- _Exercise prompt_: For each line of the material, check for the string "instructions"; then state how many lines had it, giving only the number.
== == ==
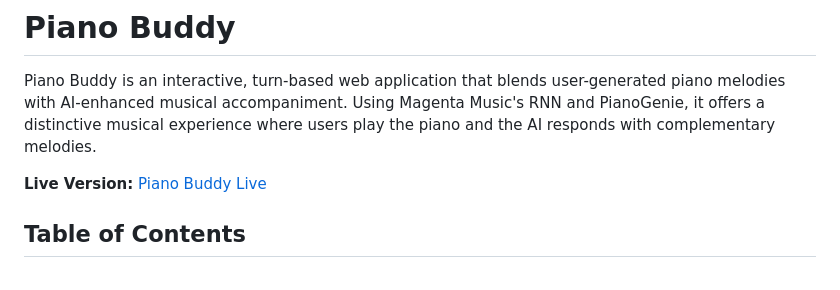
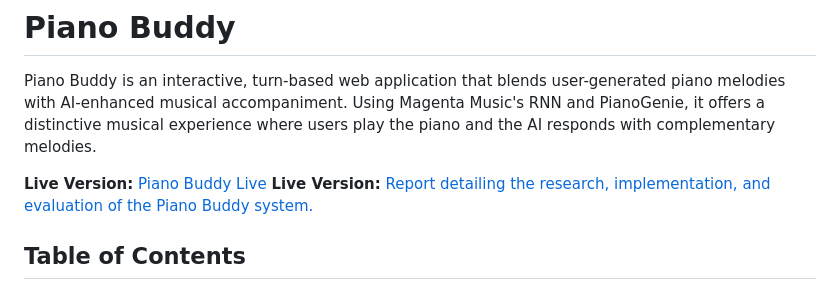
Before and after one commit to NastaranMO/piano-buddy, a Markdown page: README.md, the part around the change. Drawn GitHub-style.

```diff
--- a/README.md
+++ b/README.md
@@ -3,6 +3,7 @@
 Piano Buddy is an interactive, turn-based web application that blends user-generated piano melodies with AI-enhanced musical accompaniment. Using Magenta Music's RNN and PianoGenie, it offers a distinctive musical experience where users play the piano and the AI responds with complementary melodies.
 
 **Live Version:** [Piano Buddy Live](https://piano-buddy-fb9180660e4f.herokuapp.com/)
+**Live Version:** [Report detailing the research, implementation, and evaluation of the Piano Buddy system.](https://www.overleaf.com/read/jzskdtcxbyqq#f64a4d)
 
 ## Table of Contents
 
```
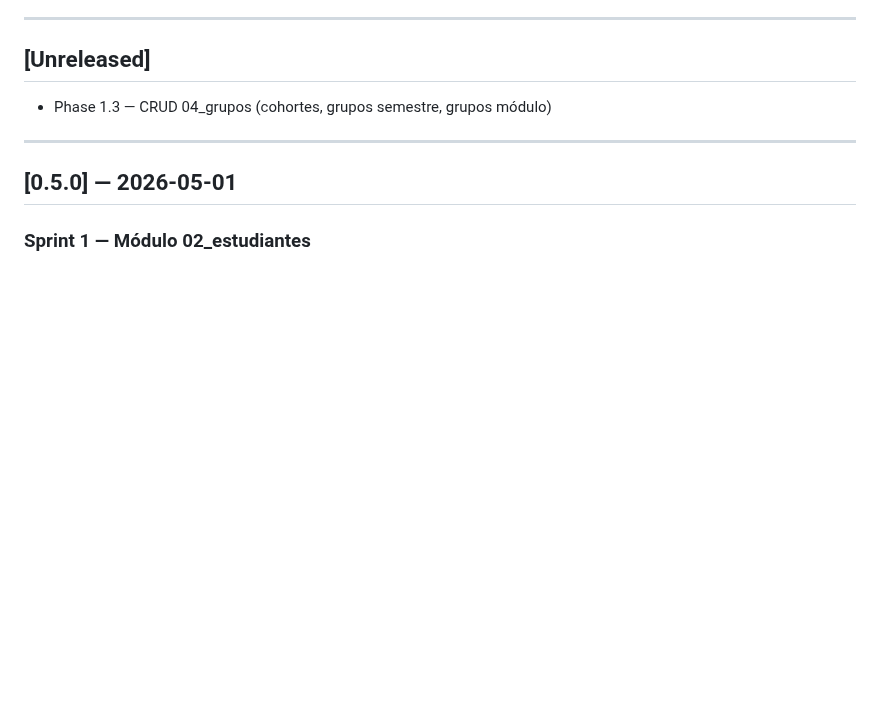
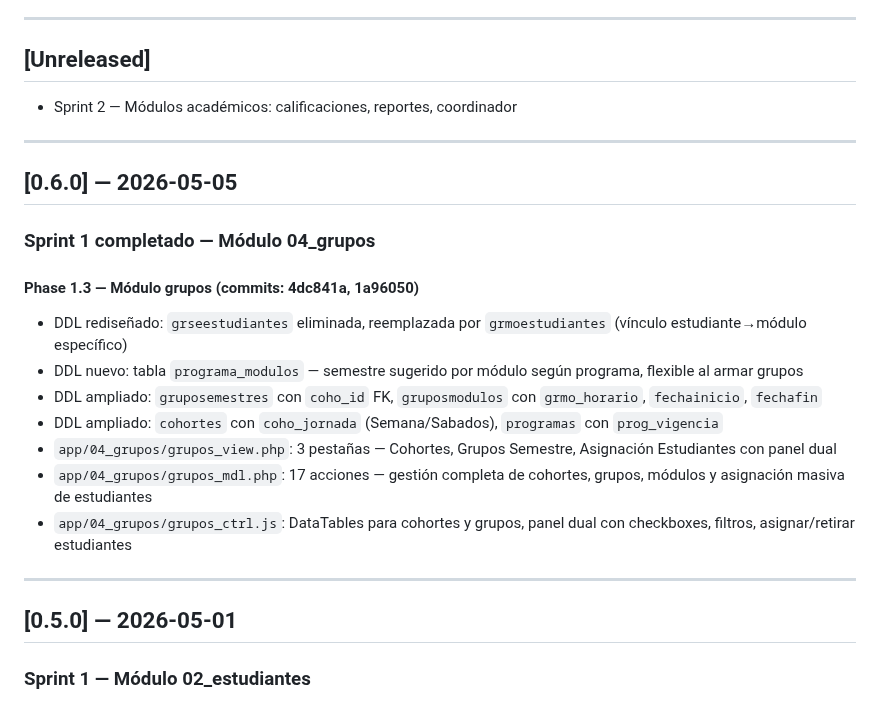
Before and after one commit to solartejoseluis/app_academica_emdb, a Markdown page: CHANGELOG.md, the part around the change. Drawn GitHub-style; blank space fills up the shorter version.

Commit message:
docs: actualización documentación Phase 1.3 completada — Sprint 1 completo

```diff
--- a/CHANGELOG.md
+++ b/CHANGELOG.md
@@ -5,7 +5,21 @@
 ---
 
 ## [Unreleased]
-- Phase 1.3 — CRUD 04_grupos (cohortes, grupos semestre, grupos módulo)
+- Sprint 2 — Módulos académicos: calificaciones, reportes, coordinador
+
+---
+
+## [0.6.0] — 2026-05-05
+### Sprint 1 completado — Módulo 04_grupos
+
+#### Phase 1.3 — Módulo grupos (commits: 4dc841a, 1a96050)
+- DDL rediseñado: `grseestudiantes` eliminada, reemplazada por `grmoestudiantes` (vínculo estudiante→módulo específico)
+- DDL nuevo: tabla `programa_modulos` — semestre sugerido por módulo según programa, flexible al armar grupos
+- DDL ampliado: `gruposemestres` con `coho_id` FK, `gruposmodulos` con `grmo_horario`, `fechainicio`, `fechafin`
+- DDL ampliado: `cohortes` con `coho_jornada` (Semana/Sabados), `programas` con `prog_vigencia`
+- `app/04_grupos/grupos_view.php`: 3 pestañas — Cohortes, Grupos Semestre, Asignación Estudiantes con panel dual
+- `app/04_grupos/grupos_mdl.php`: 17 acciones — gestión completa de cohortes, grupos, módulos y asignación masiva de estudiantes
+- `app/04_grupos/grupos_ctrl.js`: DataTables para cohortes y grupos, panel dual con checkboxes, filtros, asignar/retirar estudiantes
 
 ---
 
```
Also changed, not shown: CLAUDE.md (+1 -1 lines), PROJECT_CONTEXT.md (+5 -2 lines).
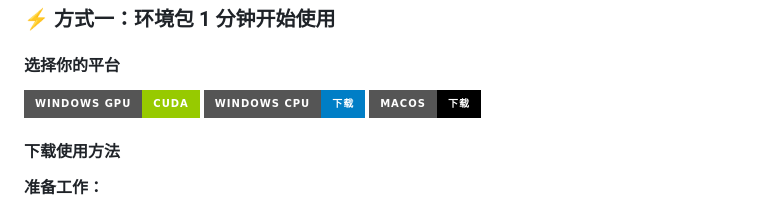
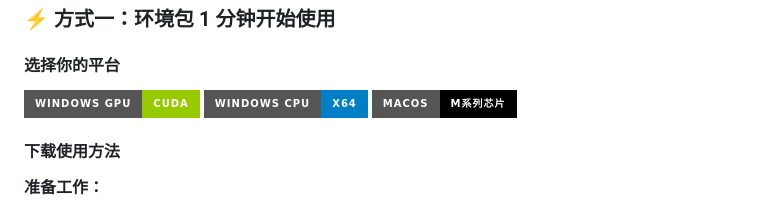
Before and after one commit to Huanshere/hey-aura, a Markdown page: README.md, the part around the change. GitHub-like rendering; badges without logos.

```diff
--- a/README.md
+++ b/README.md
@@ -88,8 +88,8 @@
 #### 选择你的平台
 
 [![Windows CUDA下载](https://img.shields.io/badge/Windows%20GPU-CUDA-green?style=for-the-badge&logo=nvidia&logoColor=white)](https://drive.google.com/file/d/1i2tCK6BOYSmDTzqpkAMd1FZfaW6OqKmk/view?usp=sharing)
-[![Windows CPU下载](https://img.shields.io/badge/Windows%20CPU-下载-blue?style=for-the-badge&logo=windows&logoColor=white)](https://drive.google.com/file/d/14MKmDtPMVtF5ChhwZeoU4WR7y-PAYBOq/view?usp=sharing)
-[![macOS下载](https://img.shields.io/badge/macOS-下载-black?style=for-the-badge&logo=apple&logoColor=white)](https://drive.google.com/file/d/1mGDtMkWfbJA6VWJaJpg-TwP4FvaPFBds/view?usp=sharing)
+[![Windows CPU下载](https://img.shields.io/badge/Windows%20CPU-X64-blue?style=for-the-badge&logo=windows&logoColor=white)](https://drive.google.com/file/d/14MKmDtPMVtF5ChhwZeoU4WR7y-PAYBOq/view?usp=sharing)
+[![macOS下载](https://img.shields.io/badge/macOS-M系列芯片-black?style=for-the-badge&logo=apple&logoColor=white)](https://drive.google.com/file/d/1mGDtMkWfbJA6VWJaJpg-TwP4FvaPFBds/view?usp=sharing)
 
 #### 下载使用方法
 
```
Also changed, not shown: docs/README.md (+2 -2 lines), docs/README_ja.md (+2 -2 lines).
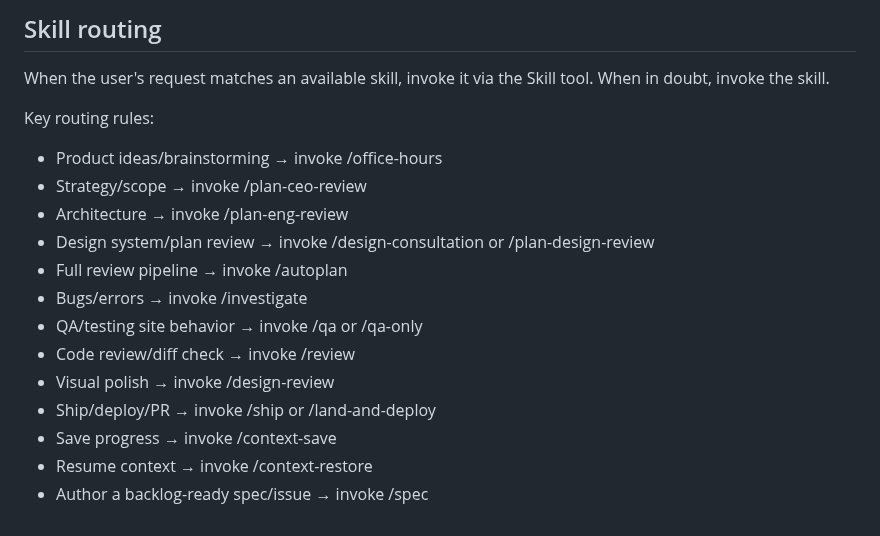
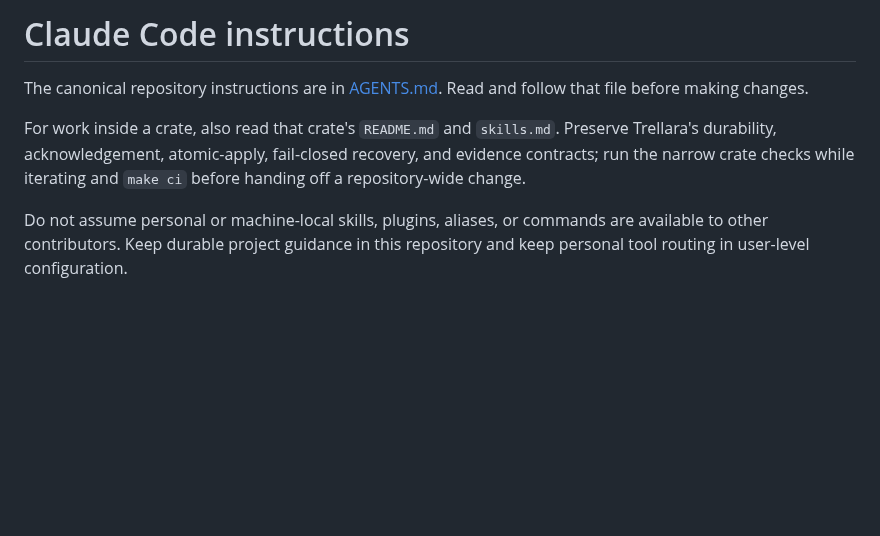
Before and after one commit to trellara/trellara, a Markdown page: CLAUDE.md, the part around the change. GitHub-like rendering; blank space fills up the shorter version.

```diff
--- a/CLAUDE.md
+++ b/CLAUDE.md
@@ -1,18 +1,12 @@
-## Skill routing
+# Claude Code instructions
 
-When the user's request matches an available skill, invoke it via the Skill tool. When in doubt, invoke the skill.
+The canonical repository instructions are in [AGENTS.md](AGENTS.md). Read and follow that file
+before making changes.
 
-Key routing rules:
-- Product ideas/brainstorming → invoke /office-hours
-- Strategy/scope → invoke /plan-ceo-review
-- Architecture → invoke /plan-eng-review
-- Design system/plan review → invoke /design-consultation or /plan-design-review
-- Full review pipeline → invoke /autoplan
-- Bugs/errors → invoke /investigate
-- QA/testing site behavior → invoke /qa or /qa-only
-- Code review/diff check → invoke /review
-- Visual polish → invoke /design-review
-- Ship/deploy/PR → invoke /ship or /land-and-deploy
-- Save progress → invoke /context-save
-- Resume context → invoke /context-restore
-- Author a backlog-ready spec/issue → invoke /spec
+For work inside a crate, also read that crate's `README.md` and `skills.md`. Preserve Trellara's
+durability, acknowledgement, atomic-apply, fail-closed recovery, and evidence contracts; run the
+narrow crate checks while iterating and `make ci` before handing off a repository-wide change.
+
+Do not assume personal or machine-local skills, plugins, aliases, or commands are available to other
+contributors. Keep durable project guidance in this repository and keep personal tool routing in
+user-level configuration.
```
Also changed, not shown: .github/PULL_REQUEST_TEMPLATE.md (added, +29 -0 lines), AGENTS.md (added, +105 -0 lines), CODE_OF_CONDUCT.md (added, +55 -0 lines), CONTRIBUTING.md (added, +129 -0 lines), README.md (+56 -3 lines), SECURITY.md (added, +59 -0 lines), SUPPORT.md (added, +34 -0 lines), .github/assets/trellara-social-preview.jpg (added), 6 other files.
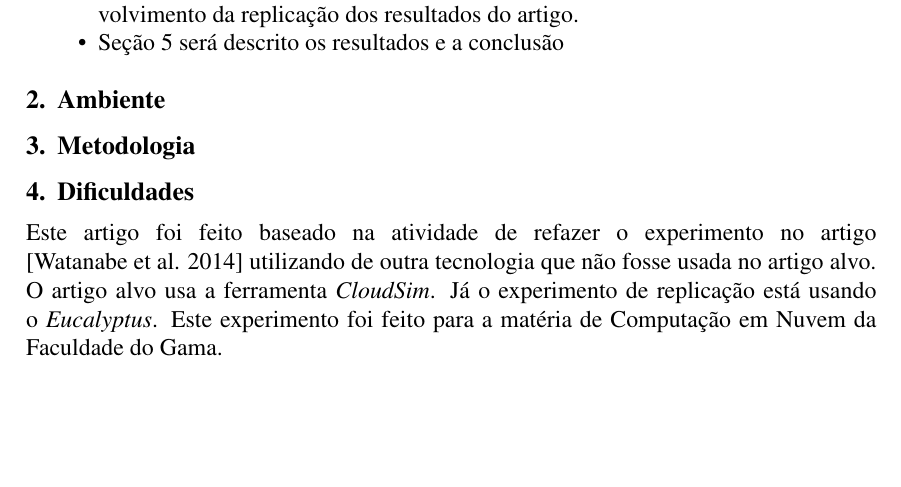
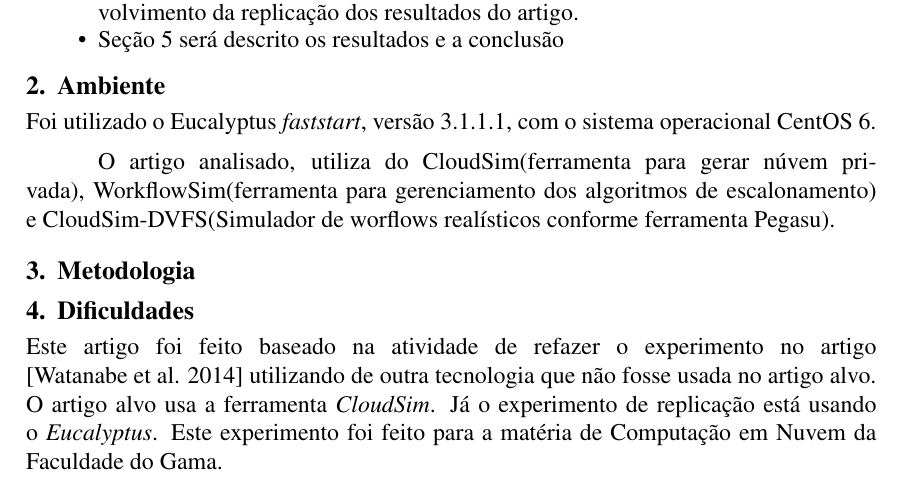
Before and after one commit to cotrim149/artigo_nuvem, a LaTeX paper (sbc-template.tex, which reads editaveis/ambiente.tex): part of page 2 of 2, cut so that both start at the same text, the shorter picture padded with empty space. Compiled offline with pdfLaTeX.

Commit message:
Adicionando texto inicial

```diff
--- a/editaveis/ambiente.tex
+++ b/editaveis/ambiente.tex
@@ -1 +1,5 @@
 \section{Ambiente}
+
+Foi utilizado o Eucalyptus \textit{faststart}, versão 3.1.1.1, com o sistema operacional CentOS 6.
+
+O artigo analisado, utiliza do CloudSim(ferramenta para gerar núvem privada), WorkflowSim(ferramenta para gerenciamento dos algoritmos de escalonamento) e CloudSim-DVFS(Simulador de worflows realísticos conforme ferramenta Pegasu).
```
== == ==
- _The completed task_: 2